══ Data excerpts

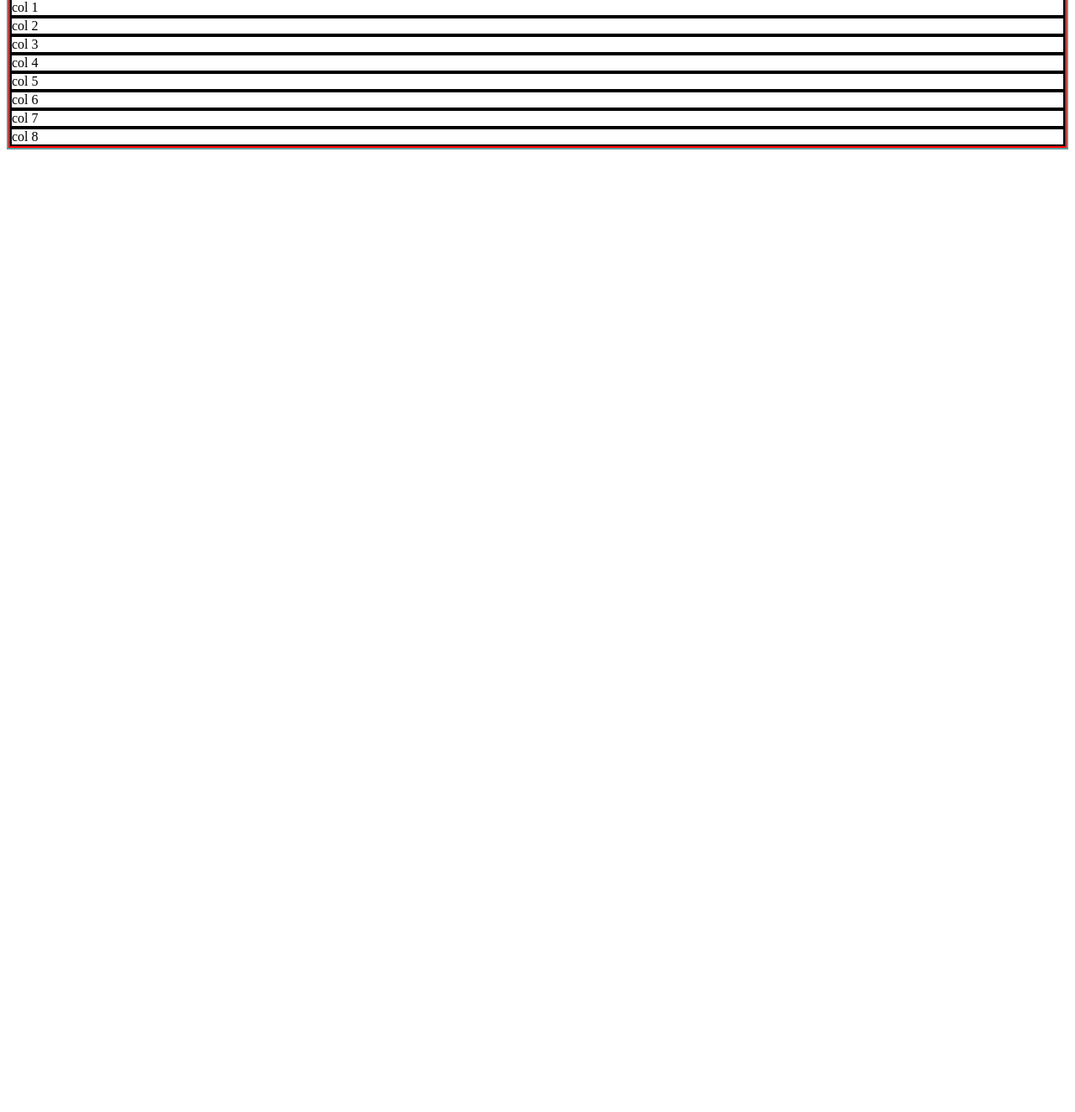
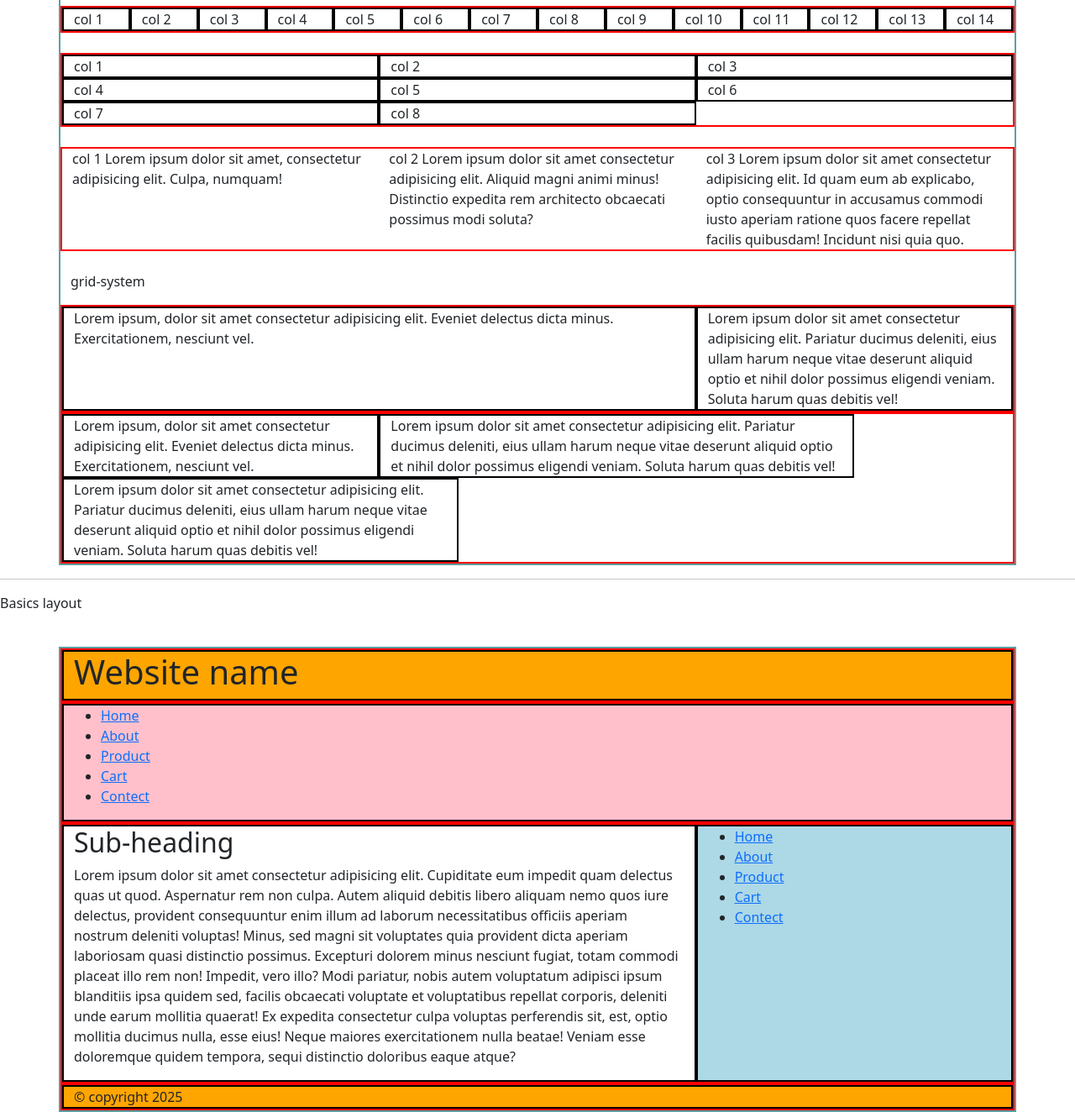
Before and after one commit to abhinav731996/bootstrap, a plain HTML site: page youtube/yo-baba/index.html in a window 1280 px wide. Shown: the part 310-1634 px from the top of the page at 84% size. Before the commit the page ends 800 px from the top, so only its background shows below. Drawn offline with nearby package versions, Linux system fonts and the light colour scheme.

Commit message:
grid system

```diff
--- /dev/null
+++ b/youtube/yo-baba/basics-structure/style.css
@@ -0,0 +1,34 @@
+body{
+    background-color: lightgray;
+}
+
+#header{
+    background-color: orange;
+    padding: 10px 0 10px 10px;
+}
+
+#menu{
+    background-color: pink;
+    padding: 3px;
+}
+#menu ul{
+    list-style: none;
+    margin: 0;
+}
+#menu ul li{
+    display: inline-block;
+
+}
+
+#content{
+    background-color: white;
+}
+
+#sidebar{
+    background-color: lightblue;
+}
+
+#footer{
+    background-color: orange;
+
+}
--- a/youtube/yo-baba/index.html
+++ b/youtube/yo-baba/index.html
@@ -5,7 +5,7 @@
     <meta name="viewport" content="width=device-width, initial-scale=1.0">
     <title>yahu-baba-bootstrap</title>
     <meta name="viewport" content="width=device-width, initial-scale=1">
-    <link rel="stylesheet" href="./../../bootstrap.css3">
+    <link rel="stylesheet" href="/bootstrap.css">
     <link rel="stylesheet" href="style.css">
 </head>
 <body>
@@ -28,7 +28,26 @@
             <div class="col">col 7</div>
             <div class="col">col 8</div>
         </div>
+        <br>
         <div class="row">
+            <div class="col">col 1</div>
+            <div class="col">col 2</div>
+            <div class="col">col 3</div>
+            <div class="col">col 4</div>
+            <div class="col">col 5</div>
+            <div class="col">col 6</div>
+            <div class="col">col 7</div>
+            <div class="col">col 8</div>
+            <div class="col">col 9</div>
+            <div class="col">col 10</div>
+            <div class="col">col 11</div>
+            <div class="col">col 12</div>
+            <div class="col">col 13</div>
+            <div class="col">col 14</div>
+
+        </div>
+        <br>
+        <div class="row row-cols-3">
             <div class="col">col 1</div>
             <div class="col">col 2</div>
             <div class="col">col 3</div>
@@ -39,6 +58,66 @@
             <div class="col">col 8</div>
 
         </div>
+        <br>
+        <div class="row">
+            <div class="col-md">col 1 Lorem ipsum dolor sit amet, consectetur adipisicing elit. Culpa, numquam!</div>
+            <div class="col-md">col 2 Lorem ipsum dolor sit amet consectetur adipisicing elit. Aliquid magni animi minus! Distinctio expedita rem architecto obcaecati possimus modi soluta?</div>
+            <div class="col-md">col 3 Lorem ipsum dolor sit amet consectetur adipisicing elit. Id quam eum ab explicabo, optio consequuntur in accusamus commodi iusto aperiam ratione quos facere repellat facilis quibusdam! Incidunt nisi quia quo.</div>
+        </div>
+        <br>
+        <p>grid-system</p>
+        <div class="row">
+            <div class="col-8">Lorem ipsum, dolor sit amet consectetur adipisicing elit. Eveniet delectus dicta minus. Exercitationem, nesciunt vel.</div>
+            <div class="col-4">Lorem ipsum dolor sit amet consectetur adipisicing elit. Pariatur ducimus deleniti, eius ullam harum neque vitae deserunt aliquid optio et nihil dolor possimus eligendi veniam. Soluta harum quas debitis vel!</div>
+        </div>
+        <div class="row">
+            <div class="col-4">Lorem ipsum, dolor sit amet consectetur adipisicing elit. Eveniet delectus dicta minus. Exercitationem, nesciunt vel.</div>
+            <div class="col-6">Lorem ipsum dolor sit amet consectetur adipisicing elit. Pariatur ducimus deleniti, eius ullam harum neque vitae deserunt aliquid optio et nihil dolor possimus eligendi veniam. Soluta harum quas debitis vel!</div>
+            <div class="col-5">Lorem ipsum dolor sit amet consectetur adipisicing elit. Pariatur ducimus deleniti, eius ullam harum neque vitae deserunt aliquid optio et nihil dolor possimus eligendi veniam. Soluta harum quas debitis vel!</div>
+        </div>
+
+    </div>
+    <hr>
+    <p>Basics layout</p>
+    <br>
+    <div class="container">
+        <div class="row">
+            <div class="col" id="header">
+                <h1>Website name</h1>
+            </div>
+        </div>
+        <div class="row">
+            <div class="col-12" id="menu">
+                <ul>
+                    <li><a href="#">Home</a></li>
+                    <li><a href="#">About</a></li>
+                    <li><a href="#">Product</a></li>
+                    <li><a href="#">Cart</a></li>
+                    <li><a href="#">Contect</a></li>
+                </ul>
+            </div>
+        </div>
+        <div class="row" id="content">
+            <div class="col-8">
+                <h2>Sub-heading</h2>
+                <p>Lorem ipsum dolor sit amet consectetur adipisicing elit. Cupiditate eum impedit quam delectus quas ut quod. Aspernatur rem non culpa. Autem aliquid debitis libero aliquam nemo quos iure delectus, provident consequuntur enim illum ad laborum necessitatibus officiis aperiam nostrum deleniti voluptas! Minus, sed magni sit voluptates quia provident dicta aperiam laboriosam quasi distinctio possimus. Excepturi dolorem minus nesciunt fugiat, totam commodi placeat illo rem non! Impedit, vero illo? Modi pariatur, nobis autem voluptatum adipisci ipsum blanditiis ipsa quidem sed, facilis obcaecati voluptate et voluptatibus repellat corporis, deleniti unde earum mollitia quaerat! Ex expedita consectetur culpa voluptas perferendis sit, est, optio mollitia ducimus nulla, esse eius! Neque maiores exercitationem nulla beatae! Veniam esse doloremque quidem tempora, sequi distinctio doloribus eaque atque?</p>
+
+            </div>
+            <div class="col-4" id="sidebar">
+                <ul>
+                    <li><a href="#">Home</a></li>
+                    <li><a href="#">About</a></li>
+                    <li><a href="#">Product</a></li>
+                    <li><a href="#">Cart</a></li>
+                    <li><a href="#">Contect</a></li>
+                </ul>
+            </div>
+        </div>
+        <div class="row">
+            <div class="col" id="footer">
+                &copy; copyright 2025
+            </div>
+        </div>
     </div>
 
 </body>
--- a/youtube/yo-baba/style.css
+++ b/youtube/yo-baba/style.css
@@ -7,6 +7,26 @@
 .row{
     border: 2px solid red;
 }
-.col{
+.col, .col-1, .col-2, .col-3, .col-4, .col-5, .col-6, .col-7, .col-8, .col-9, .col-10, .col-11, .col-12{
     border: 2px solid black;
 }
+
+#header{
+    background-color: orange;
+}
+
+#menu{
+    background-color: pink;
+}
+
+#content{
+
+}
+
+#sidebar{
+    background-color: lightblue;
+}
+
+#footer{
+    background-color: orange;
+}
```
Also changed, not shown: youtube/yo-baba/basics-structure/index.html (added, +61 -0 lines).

════

# Task brief:
Each entry above should be restated word for word, though no picture may appear in the copy.

# Answer for this exercise:
Before and after one commit to abhinav731996/bootstrap, a plain HTML site: page youtube/yo-baba/index.html in a window 1280 px wide. Shown: the part 310-1634 px from the top of the page at 84% size. Before the commit the page ends 800 px from the top, so only its background shows below. Drawn offline with nearby package versions, Linux system fonts and the light colour scheme.

Commit message:
grid system

```diff
--- /dev/null
+++ b/youtube/yo-baba/basics-structure/style.css
@@ -0,0 +1,34 @@
+body{
+    background-color: lightgray;
+}
+
+#header{
+    background-color: orange;
+    padding: 10px 0 10px 10px;
+}
+
+#menu{
+    background-color: pink;
+    padding: 3px;
+}
+#menu ul{
+    list-style: none;
+    margin: 0;
+}
+#menu ul li{
+    display: inline-block;
+
+}
+
+#content{
+    background-color: white;
+}
+
+#sidebar{
+    background-color: lightblue;
+}
+
+#footer{
+    background-color: orange;
+
+}
--- a/youtube/yo-baba/index.html
+++ b/youtube/yo-baba/index.html
@@ -5,7 +5,7 @@
     <meta name="viewport" content="width=device-width, initial-scale=1.0">
     <title>yahu-baba-bootstrap</title>
     <meta name="viewport" content="width=device-width, initial-scale=1">
-    <link rel="stylesheet" href="./../../bootstrap.css3">
+    <link rel="stylesheet" href="/bootstrap.css">
     <link rel="stylesheet" href="style.css">
 </head>
 <body>
@@ -28,7 +28,26 @@
             <div class="col">col 7</div>
             <div class="col">col 8</div>
         </div>
+        <br>
         <div class="row">
+            <div class="col">col 1</div>
+            <div class="col">col 2</div>
+            <div class="col">col 3</div>
+            <div class="col">col 4</div>
+            <div class="col">col 5</div>
+            <div class="col">col 6</div>
+            <div class="col">col 7</div>
+            <div class="col">col 8</div>
+            <div class="col">col 9</div>
+            <div class="col">col 10</div>
+            <div class="col">col 11</div>
+            <div class="col">col 12</div>
+            <div class="col">col 13</div>
+            <div class="col">col 14</div>
+
+        </div>
+        <br>
+        <div class="row row-cols-3">
             <div class="col">col 1</div>
             <div class="col">col 2</div>
             <div class="col">col 3</div>
@@ -39,6 +58,66 @@
             <div class="col">col 8</div>
 
         </div>
+        <br>
+        <div class="row">
+            <div class="col-md">col 1 Lorem ipsum dolor sit amet, consectetur adipisicing elit. Culpa, numquam!</div>
+            <div class="col-md">col 2 Lorem ipsum dolor sit amet consectetur adipisicing elit. Aliquid magni animi minus! Distinctio expedita rem architecto obcaecati possimus modi soluta?</div>
+            <div class="col-md">col 3 Lorem ipsum dolor sit amet consectetur adipisicing elit. Id quam eum ab explicabo, optio consequuntur in accusamus commodi iusto aperiam ratione quos facere repellat facilis quibusdam! Incidunt nisi quia quo.</div>
+        </div>
+        <br>
+        <p>grid-system</p>
+        <div class="row">
+            <div class="col-8">Lorem ipsum, dolor sit amet consectetur adipisicing elit. Eveniet delectus dicta minus. Exercitationem, nesciunt vel.</div>
+            <div class="col-4">Lorem ipsum dolor sit amet consectetur adipisicing elit. Pariatur ducimus deleniti, eius ullam harum neque vitae deserunt aliquid optio et nihil dolor possimus eligendi veniam. Soluta harum quas debitis vel!</div>
+        </div>
+        <div class="row">
+            <div class="col-4">Lorem ipsum, dolor sit amet consectetur adipisicing elit. Eveniet delectus dicta minus. Exercitationem, nesciunt vel.</div>
+            <div class="col-6">Lorem ipsum dolor sit amet consectetur adipisicing elit. Pariatur ducimus deleniti, eius ullam harum neque vitae deserunt aliquid optio et nihil dolor possimus eligendi veniam. Soluta harum quas debitis vel!</div>
+            <div class="col-5">Lorem ipsum dolor sit amet consectetur adipisicing elit. Pariatur ducimus deleniti, eius ullam harum neque vitae deserunt aliquid optio et nihil dolor possimus eligendi veniam. Soluta harum quas debitis vel!</div>
+        </div>
+
+    </div>
+    <hr>
+    <p>Basics layout</p>
+    <br>
+    <div class="container">
+        <div class="row">
+            <div class="col" id="header">
+                <h1>Website name</h1>
+            </div>
+        </div>
+        <div class="row">
+            <div class="col-12" id="menu">
+                <ul>
+                    <li><a href="#">Home</a></li>
+                    <li><a href="#">About</a></li>
+                    <li><a href="#">Product</a></li>
+                    <li><a href="#">Cart</a></li>
+                    <li><a href="#">Contect</a></li>
+                </ul>
+            </div>
+        </div>
+        <div class="row" id="content">
+            <div class="col-8">
+                <h2>Sub-heading</h2>
+                <p>Lorem ipsum dolor sit amet consectetur adipisicing elit. Cupiditate eum impedit quam delectus quas ut quod. Aspernatur rem non culpa. Autem aliquid debitis libero aliquam nemo quos iure delectus, provident consequuntur enim illum ad laborum necessitatibus officiis aperiam nostrum deleniti voluptas! Minus, sed magni sit voluptates quia provident dicta aperiam laboriosam quasi distinctio possimus. Excepturi dolorem minus nesciunt fugiat, totam commodi placeat illo rem non! Impedit, vero illo? Modi pariatur, nobis autem voluptatum adipisci ipsum blanditiis ipsa quidem sed, facilis obcaecati voluptate et voluptatibus repellat corporis, deleniti unde earum mollitia quaerat! Ex expedita consectetur culpa voluptas perferendis sit, est, optio mollitia ducimus nulla, esse eius! Neque maiores exercitationem nulla beatae! Veniam esse doloremque quidem tempora, sequi distinctio doloribus eaque atque?</p>
+
+            </div>
+            <div class="col-4" id="sidebar">
+                <ul>
+                    <li><a href="#">Home</a></li>
+                    <li><a href="#">About</a></li>
+                    <li><a href="#">Product</a></li>
+                    <li><a href="#">Cart</a></li>
+                    <li><a href="#">Contect</a></li>
+                </ul>
+            </div>
+        </div>
+        <div class="row">
+            <div class="col" id="footer">
+                &copy; copyright 2025
+            </div>
+        </div>
     </div>
 
 </body>
--- a/youtube/yo-baba/style.css
+++ b/youtube/yo-baba/style.css
@@ -7,6 +7,26 @@
 .row{
     border: 2px solid red;
 }
-.col{
+.col, .col-1, .col-2, .col-3, .col-4, .col-5, .col-6, .col-7, .col-8, .col-9, .col-10, .col-11, .col-12{
     border: 2px solid black;
 }
+
+#header{
+    background-color: orange;
+}
+
+#menu{
+    background-color: pink;
+}
+
+#content{
+
+}
+
+#sidebar{
+    background-color: lightblue;
+}
+
+#footer{
+    background-color: orange;
+}
```
Also changed, not shown: youtube/yo-baba/basics-structure/index.html (added, +61 -0 lines).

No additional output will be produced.